[Work instructions] Which lines run from the one containing "a real recipe](/images/storybook-entity-story.png)" through the end of the entries? Restate them word for word, and only those.

[Records contained in a dataset]

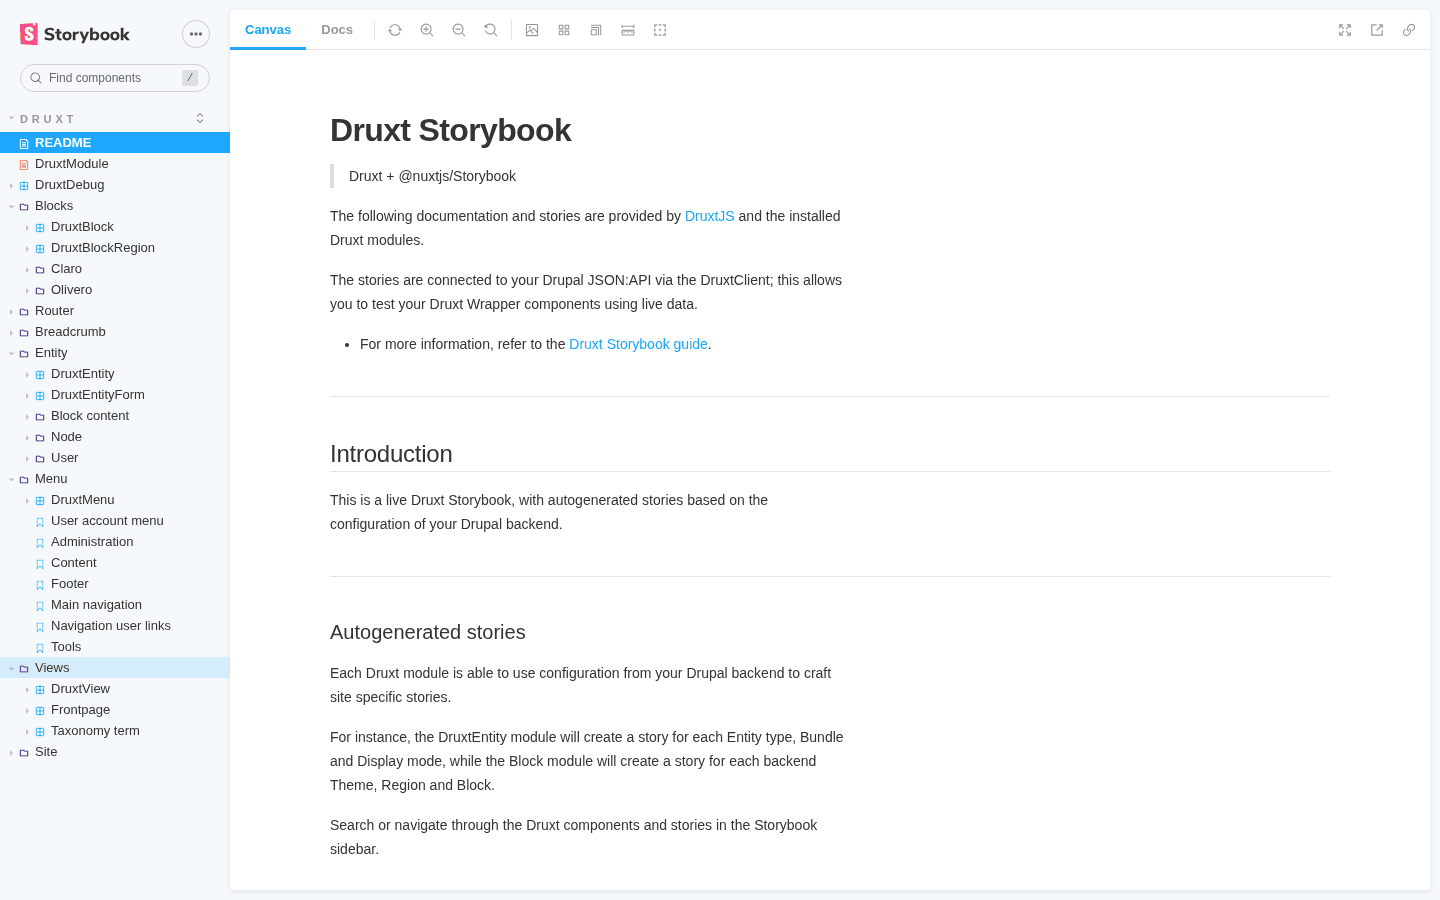
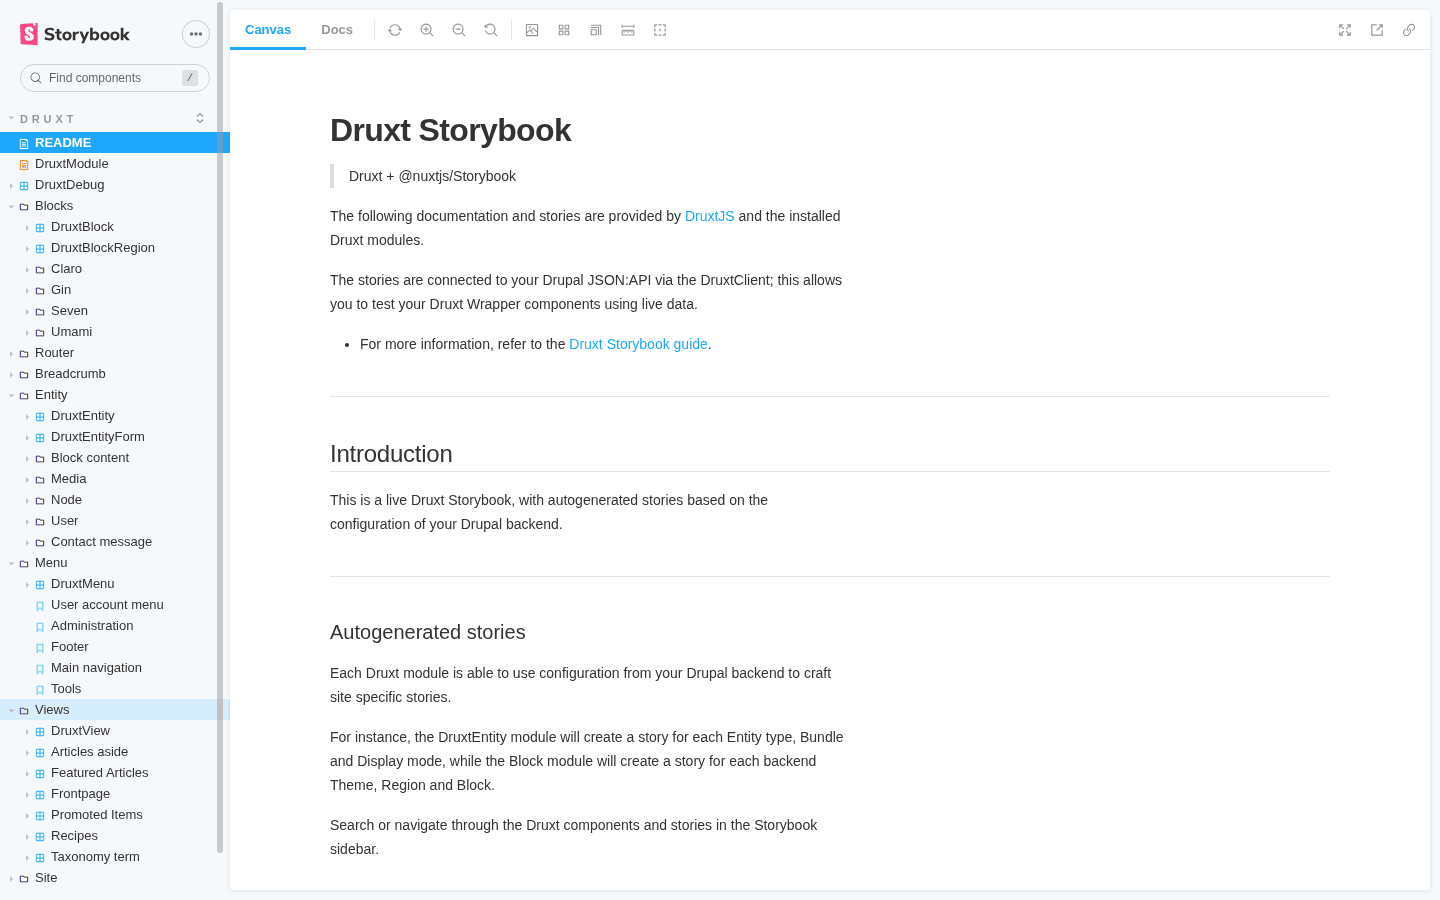
docs(how-to): show a field-rich recipe story from the Umami backend

Changed region(s): [[0.0, 0.0, 0.1562, 0.9644], [0.0, 0.3111, 0.0938, 0.56]]

diff --git a/docs/nuxt/content/how-to/storybook.md b/docs/nuxt/content/how-to/storybook.md
@@ -58,7 +58,7 @@ in Drupal, and after a Storybook restart its story is there.
 
 ## Work a story
 
-![A generated menu story rendering the site's live main navigation, with fifteen controls for the component's props](/images/storybook-menu-story.png)
+![A recipe's full display story rendering live Umami content, its summary, category, tags and timing fields, with the uuid control set to a real recipe](/images/storybook-entity-story.png)
 
 Every story renders through the same components the site uses, against
 live data, and the Controls panel exposes the component's props. Entity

[Written response]
+![A recipe's full display story rendering live Umami content, its summary, category, tags and timing fields, with the uuid control set to a real recipe](/images/storybook-entity-story.png)
 
 Every story renders through the same components the site uses, against
 live data, and the Controls panel exposes the component's props. Entity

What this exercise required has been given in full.